    Pakistan Ties India's Hands in Assam

    Guerrilla separatists in India recently announced intentions to step up their fight for an independent Assam, a northeastern Indian state. Their efforts may force the Indian army to redirect attention away from its disputed border with Pakistan. Islamabad benefits from this, raising the possibility that Pakistan may even have been involved in the guerrillas' waxing enthusiasm.

    The United Liberation Front of Assam (ULFA), a separatist guerrilla group in India's northeastern state of Assam, announced Dec. 22 that it would enhance its "striking power" through a campaign to unite the region's rebel groups. ULFA intends to intensify the violent independence struggle, which has claimed more than 10,000 lives since the late 1970s.

    In the past, Pakistan has worked to galvanize India's separatists, creating a diversionary ploy to preoccupy India's army in a region far from Pakistan. Now, Islamabad may be employing the same tactic so that it can focus efforts on problems at home.

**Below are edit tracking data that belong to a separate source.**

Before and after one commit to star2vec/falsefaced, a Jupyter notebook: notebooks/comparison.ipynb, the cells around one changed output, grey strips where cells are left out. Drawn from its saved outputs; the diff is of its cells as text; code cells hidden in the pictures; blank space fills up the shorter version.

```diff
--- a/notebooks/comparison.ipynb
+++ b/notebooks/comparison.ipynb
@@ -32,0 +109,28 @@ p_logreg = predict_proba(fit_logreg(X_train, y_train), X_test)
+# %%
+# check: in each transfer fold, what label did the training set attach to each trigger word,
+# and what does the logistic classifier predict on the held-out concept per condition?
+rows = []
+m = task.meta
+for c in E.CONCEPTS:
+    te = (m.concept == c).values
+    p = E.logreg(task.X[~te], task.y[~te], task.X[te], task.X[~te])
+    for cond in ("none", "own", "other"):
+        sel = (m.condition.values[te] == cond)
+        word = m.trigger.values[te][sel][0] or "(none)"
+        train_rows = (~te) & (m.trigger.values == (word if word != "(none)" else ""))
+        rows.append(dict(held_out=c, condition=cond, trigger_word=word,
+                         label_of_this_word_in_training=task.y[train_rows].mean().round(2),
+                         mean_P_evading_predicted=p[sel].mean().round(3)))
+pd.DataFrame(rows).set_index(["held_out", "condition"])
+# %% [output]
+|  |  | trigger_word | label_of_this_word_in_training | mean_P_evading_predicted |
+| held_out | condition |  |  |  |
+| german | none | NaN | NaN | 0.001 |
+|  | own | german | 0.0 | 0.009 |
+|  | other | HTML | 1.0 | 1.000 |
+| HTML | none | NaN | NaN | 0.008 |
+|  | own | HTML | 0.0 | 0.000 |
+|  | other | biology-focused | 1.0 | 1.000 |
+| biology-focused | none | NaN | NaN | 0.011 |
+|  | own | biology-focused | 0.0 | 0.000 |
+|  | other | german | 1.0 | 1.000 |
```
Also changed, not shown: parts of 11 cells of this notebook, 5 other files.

    In recent weeks, Pakistani leader Pervez Musharraf and his government have made moves suggesting that the government is weakening traditional support for Afghanistan's ruling Taliban. These moves include overtures toward Iran, which supports the Taliban's warring opposition, as well as a ban on wheat exports that shot food prices in Afghanistan to dangerously high levels. Most recently, Interior Minister Moinuddin Haider announced Dec. 21 that his government is ready to help resolve conflict between the Taliban and United States over the return of alleged terrorist Osama bin Laden.

    Pakistan's shifting allegiance will likely disrupt internal stability. By moving away from the Taliban, the government is likely to anger religious extremists within the country, who helped found and support the Taliban. That anger could lead to violence and generate trouble for Pakistani leadership.

    As well, weakening support to the Taliban could affect Pakistan's ability to maintain its position in Kashmir, where India and Pakistan have been battling over a territory dispute for decades. The Taliban has traditionally fought alongside Pakistani rebels for control of the area. If the Taliban loses the government's support, its forces may be less willing to join the fight.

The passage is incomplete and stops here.